PCPT is a four-week introduction to the commando course, replicating the physical tests on AACC run by the Royal Marines at Lympstone. What we do on day one of PCPT is measure resilience, then train imagery through group tasks. We then deliver an imagery booster session when the soldiers are on exercise, and then measure resilience again at the end of PCPT including another booster. At this point, our research indicates that resilience when compared to baseline measures has increased. The soldiers then attempt AACC. 

To date, those who have achieved the green beret after completion of PCPT and who receive FIT is 34%, an increase of 10% in 2020-21.

Were any of the soldiers sceptical about using imagery training at the start of the process?

The soldiers were very receptive to using imagery training.
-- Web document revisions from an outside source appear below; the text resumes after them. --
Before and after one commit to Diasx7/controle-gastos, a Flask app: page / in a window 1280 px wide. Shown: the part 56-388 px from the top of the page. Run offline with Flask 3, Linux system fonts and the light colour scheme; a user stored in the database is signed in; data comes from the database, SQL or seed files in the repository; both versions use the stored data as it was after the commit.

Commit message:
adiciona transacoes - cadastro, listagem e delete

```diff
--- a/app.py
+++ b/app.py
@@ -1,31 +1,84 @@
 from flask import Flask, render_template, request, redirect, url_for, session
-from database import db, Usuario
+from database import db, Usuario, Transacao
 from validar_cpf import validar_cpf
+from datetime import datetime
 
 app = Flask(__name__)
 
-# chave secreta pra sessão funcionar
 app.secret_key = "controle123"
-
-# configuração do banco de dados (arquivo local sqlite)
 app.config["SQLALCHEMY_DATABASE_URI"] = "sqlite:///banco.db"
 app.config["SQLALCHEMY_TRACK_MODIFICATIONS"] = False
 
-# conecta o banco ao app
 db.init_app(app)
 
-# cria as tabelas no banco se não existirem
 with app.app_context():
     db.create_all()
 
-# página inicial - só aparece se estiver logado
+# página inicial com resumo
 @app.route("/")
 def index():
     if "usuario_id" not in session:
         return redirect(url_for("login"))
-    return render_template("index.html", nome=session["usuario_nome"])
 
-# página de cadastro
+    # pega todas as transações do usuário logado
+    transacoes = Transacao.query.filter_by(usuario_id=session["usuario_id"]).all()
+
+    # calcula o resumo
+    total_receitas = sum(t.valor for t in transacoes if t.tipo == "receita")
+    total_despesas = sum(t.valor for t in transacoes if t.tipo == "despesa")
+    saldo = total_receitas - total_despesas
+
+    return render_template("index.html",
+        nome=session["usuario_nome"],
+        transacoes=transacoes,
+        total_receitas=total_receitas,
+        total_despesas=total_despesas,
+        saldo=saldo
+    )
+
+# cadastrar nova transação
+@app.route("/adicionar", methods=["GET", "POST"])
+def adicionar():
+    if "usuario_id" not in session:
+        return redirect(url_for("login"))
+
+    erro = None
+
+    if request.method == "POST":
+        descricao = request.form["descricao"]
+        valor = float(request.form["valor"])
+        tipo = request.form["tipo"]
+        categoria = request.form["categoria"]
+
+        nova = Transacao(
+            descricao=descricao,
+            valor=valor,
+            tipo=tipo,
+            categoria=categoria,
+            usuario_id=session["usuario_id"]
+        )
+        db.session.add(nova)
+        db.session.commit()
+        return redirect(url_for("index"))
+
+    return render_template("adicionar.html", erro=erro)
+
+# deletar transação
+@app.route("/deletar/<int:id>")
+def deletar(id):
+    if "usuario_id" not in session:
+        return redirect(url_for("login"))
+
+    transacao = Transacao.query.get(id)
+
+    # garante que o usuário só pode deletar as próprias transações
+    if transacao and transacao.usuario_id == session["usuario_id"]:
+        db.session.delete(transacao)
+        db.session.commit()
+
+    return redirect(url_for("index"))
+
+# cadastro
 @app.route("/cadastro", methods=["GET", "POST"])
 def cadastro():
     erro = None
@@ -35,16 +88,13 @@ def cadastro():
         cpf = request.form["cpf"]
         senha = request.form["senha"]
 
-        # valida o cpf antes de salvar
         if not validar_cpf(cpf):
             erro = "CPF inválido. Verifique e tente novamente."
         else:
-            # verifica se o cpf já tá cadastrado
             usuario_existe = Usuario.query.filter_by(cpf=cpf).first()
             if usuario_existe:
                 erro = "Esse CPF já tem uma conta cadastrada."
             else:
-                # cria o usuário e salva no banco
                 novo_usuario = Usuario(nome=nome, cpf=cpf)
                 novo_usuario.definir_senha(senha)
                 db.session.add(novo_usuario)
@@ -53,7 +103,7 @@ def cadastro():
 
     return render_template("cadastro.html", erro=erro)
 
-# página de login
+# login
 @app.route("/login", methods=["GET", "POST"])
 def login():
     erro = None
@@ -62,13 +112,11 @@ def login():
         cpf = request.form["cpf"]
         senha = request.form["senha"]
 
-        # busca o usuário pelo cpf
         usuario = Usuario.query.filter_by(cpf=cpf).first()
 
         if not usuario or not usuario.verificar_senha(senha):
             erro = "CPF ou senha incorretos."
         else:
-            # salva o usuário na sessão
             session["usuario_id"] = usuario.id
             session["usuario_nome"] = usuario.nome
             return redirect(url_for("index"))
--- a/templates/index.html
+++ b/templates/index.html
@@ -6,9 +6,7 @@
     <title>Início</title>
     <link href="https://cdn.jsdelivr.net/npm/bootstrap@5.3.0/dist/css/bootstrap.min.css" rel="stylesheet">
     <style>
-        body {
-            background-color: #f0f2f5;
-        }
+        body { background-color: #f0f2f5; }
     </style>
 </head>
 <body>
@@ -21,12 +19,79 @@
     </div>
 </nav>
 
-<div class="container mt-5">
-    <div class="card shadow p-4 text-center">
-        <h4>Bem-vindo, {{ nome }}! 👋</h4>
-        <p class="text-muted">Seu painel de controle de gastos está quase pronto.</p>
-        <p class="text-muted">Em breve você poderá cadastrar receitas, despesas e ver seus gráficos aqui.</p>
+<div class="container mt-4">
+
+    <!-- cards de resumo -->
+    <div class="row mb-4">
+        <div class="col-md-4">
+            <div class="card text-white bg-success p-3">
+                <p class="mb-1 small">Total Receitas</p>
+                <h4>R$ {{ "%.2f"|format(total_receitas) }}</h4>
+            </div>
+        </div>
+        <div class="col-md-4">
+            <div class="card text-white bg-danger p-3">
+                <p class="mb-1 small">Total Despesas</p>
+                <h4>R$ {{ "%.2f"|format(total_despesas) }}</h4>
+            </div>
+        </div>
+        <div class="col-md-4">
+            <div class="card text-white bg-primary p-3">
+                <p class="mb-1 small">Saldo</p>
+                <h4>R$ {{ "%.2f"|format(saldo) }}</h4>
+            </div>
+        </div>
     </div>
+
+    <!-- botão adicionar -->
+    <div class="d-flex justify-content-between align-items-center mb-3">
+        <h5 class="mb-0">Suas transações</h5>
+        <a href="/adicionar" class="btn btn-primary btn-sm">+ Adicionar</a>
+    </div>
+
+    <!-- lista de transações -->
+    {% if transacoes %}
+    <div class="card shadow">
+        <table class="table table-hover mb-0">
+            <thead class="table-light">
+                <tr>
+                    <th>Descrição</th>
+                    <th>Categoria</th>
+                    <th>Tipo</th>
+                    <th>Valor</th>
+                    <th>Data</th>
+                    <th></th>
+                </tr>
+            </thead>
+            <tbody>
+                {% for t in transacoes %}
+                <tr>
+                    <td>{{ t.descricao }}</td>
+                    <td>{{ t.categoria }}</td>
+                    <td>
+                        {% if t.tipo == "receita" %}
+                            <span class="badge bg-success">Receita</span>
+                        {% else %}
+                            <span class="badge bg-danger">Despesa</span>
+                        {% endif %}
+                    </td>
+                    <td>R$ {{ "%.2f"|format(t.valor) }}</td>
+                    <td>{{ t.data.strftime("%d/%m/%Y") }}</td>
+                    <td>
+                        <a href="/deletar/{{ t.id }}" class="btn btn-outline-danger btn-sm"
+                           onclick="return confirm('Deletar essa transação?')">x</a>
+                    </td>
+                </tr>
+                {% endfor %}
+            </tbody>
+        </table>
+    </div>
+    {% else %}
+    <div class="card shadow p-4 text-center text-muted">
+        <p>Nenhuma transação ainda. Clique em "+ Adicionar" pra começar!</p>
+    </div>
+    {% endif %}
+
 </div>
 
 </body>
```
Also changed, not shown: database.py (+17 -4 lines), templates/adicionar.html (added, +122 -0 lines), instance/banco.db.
There are always those who find it challenging to use imagery and may disengage in the process which is why the boosters are essential and why it is vital for interventions to be adapted to suit the group. 

When I started coaching imagery to groups in 2016, participants were often sceptical, but the FIT for groups intervention has been highly refined to engage individuals in a process of intrinsic learning and group connectedness.


Could this technique be used for other uses in the Army?

Resilience is complex. The sample, task and time of delivery are all key effectiveness factors. There has been research that trains resilience before operational deployment to decrease stress in and after combat, and studies that focus solely on resilience after adversity has occurred. Also, the type of intervention matters, from one-to-one to focus groups. 

For us at the University, at this point, we know that imagery training is effective at increasing resilience because it is the combination of physical stress (PCPT) with cognitive strategies (FIT) that supports success. 

We have interest with other regiments within the British Army and externally with the Royal Navy.

<p>Jon and Despina</p>
<p>Watching soldiers climbing</p>

Everyday uses

How could all of us coming out of lockdowns benefit from Imagery Training? Could it help us to adapt to the changing 'new normal'?

FIT starts by examining our values before discussing beliefs. 

The pandemic has recalibrated our values as we realign ourselves to a higher purpose whilst reconnecting with our social networks. We imagine our future and compare what could be to what has been. 

This is at the centre of FIT; change constructed on future goals. Most of the soldiers imagined becoming a commando and receiving their green beret. They perceived the obstacles and one by one overcame every hurdle, and at each stage their confidence was increased, and they slowly actualised their potential. 

Similarly, coming out of lockdown, there will be small hurdles to overcome which all add up to a higher purpose and a greater sense of connectedness. But, be warned, hard work is part of every challenge, and for change to be maintained and habits created it takes time.

Are there any techniques we can do at home?

Start with one positive purposeful thought each day. In the morning when you make your first drink, spend just a few seconds imagining achieving your long-term goal. When you use imagery, remember it’s multisensory, so experience where you are when you succeed, who you’re with, taste, smell, movement, touch, the conversations, the emotion – what does this mean to you? 

If you can make that morning trigger stick, it will become a habit. This habit motivates effort and can be activated when challenging times present themselves, as they always do.


Is it possible to complete imagery training online?

A large proportion of our recent research has occurred online and it is seemingly as effective as in person. For group-based imagery interventions there is a requirement for the mental strategies to be implemented.

Although the training occurs with a psychologist and follows a specific order, the application is tailored by the participant as they experiment what works best for them.